Over in my other world, I just posted and mailed a lengthy missive offering up the store for sale. It's something I've been thinking of doing for a long time, and something that seemed imperative once I saw that second line on the EPT, but it was still hard to do. Before I was the owner of Mothersville, I was a devoted patron, and I spent many, many days of pregnancy and new motherhood sunk into the big comfy couch, talking to other moms and trying to figure out just what exactly I'd done to my life. I developed a brand new circle of friends among women brought together by their choices (and sometimes, lack of choices) in parenting. I found a compatible childbirth educator, invaluable doula and doctor recommendations, support with breastfeeding, and most importantly, a place to ask questions or just vent about the daily struggles of baby life. There were a lot of mornings when the support "group" was just Kristy and I, and her friendship and unwavering support got me through what I only now realize were some of the darkest days (and weeks, and months) of my adult life. (Which I've never properly thanked her for, but I'm sure she can read the effusive Nordic praise between the lines.)
When Kristy decided to leave the store, I didn't see how it could go on without her. She wasn't just the owner, she was the Mother of Mothersville. But when another mama bravely jumped in and put herself on the line to keep the store open, I realized that the only thing worse than Kristy leaving would be for the store to go with her. So we partnered up, U and I, and the doors stayed open. The sign went on the front. The mamas kept coming, new groups of them popping up every few months like seasonal bulbs.

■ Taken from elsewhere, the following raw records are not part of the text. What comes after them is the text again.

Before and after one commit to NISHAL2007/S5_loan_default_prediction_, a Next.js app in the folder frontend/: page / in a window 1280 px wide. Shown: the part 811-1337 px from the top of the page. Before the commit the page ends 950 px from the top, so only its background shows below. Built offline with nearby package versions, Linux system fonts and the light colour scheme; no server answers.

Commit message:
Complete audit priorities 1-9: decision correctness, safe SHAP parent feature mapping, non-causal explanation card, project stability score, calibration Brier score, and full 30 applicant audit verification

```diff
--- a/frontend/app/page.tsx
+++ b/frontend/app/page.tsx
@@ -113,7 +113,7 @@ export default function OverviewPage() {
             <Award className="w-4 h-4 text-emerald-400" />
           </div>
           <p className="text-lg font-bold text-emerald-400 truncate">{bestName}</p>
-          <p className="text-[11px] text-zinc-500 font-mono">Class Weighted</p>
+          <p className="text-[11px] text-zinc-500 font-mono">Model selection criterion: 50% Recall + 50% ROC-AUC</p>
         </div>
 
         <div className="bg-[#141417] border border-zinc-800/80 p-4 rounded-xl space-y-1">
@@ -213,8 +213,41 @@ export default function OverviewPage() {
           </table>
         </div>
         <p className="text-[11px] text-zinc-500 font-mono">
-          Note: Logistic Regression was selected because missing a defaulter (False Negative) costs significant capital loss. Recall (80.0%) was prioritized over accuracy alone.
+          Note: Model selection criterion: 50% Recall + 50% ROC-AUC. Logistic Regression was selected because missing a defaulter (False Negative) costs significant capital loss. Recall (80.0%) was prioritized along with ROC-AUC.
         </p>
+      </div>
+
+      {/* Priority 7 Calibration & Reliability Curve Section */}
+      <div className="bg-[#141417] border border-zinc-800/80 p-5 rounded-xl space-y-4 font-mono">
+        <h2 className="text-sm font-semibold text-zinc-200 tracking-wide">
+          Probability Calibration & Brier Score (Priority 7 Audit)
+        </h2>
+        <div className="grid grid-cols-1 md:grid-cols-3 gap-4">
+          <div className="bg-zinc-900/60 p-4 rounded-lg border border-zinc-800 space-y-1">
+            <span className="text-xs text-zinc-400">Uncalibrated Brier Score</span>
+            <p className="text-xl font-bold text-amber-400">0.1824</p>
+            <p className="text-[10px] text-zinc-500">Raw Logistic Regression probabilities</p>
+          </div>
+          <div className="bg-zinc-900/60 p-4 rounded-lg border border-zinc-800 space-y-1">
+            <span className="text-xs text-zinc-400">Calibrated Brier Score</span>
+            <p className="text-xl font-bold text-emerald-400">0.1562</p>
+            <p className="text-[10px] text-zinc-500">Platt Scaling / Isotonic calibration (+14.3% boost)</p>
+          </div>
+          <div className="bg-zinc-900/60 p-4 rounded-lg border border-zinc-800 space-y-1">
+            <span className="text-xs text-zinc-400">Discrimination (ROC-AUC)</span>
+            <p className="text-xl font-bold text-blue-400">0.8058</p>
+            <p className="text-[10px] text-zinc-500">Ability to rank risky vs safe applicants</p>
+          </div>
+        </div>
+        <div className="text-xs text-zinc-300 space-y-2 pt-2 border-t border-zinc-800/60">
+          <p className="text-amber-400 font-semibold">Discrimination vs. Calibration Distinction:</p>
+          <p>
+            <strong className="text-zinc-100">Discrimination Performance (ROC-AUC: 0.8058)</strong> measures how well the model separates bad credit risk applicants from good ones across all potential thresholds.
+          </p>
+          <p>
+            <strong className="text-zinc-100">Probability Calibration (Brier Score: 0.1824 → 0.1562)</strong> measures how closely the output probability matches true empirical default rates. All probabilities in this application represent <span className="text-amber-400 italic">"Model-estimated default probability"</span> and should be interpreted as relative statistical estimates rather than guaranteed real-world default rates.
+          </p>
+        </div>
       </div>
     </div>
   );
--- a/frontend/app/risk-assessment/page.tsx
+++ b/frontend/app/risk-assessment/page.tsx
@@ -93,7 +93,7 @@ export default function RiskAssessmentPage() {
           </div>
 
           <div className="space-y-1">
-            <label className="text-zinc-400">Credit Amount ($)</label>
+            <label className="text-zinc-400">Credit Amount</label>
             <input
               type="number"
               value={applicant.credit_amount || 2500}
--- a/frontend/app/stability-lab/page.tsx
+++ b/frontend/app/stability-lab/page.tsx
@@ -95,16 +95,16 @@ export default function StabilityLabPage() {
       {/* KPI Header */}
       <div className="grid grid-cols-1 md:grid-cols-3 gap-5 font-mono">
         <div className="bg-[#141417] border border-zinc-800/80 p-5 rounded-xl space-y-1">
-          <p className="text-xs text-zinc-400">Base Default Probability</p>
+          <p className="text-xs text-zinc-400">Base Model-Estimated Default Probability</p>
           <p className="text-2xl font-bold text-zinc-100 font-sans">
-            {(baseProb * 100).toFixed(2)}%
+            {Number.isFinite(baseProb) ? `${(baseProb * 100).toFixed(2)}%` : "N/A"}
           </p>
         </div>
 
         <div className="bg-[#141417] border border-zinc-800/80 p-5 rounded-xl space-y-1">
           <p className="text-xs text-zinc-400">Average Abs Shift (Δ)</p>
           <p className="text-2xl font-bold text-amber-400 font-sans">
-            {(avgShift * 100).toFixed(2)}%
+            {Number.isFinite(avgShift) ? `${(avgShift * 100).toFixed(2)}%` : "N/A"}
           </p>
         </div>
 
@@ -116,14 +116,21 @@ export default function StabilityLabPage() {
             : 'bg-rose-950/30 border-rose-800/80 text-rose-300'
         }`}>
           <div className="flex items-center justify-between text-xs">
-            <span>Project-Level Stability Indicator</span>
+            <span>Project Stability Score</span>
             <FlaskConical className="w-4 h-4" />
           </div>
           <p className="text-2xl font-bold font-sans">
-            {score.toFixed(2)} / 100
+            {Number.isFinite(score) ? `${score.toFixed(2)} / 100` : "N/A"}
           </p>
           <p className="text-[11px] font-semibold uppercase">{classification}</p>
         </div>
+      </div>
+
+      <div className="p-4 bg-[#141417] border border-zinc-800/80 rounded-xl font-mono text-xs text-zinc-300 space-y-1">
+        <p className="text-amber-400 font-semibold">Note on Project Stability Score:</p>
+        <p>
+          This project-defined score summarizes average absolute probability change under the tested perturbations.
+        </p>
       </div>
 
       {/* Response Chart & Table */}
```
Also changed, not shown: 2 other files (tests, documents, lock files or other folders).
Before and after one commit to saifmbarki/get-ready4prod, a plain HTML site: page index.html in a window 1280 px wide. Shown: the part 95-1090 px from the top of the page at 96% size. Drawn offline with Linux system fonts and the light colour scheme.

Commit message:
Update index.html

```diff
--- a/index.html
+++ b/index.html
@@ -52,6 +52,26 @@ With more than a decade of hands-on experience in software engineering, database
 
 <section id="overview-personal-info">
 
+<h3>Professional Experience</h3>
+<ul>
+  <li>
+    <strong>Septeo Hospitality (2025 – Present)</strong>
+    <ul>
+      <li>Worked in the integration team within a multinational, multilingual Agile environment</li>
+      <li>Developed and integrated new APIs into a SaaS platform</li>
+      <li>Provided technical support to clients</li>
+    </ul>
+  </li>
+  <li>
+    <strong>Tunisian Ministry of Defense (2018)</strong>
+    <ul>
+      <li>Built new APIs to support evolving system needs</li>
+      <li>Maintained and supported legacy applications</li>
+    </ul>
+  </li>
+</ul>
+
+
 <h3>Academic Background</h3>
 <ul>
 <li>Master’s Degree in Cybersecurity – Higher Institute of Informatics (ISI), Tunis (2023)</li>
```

When U decided to leave our partnership last winter, I was again uncertain about the future of Mothersville, but I felt more determined than ever to keep providing this resource to the mamas of Memphis, or at least the 5% of them who needed us. I've learned a lot in the last two years, learning that has translated into better sales and lower losses, and I know that if I could hang around longer I'd learn even more. But I can't. I'm at a crossroads where I either need to make a huge plunge or gather up my marbles and go home. And I don't have any more marbles to spare. Thanks to my corporate lay-off four months into motherhood, our family income is 40% less than it was 1.5 kids ago. So it's time. I've put in what I can and now it's up to the next mama, or hopefully mamas, to take the reins. It's been an unconventional business model to this point, but it pretty accurately represents the constant hustling and shuffling most new moms have to do. Doing what works as long as you can, and then figuring out the next thing.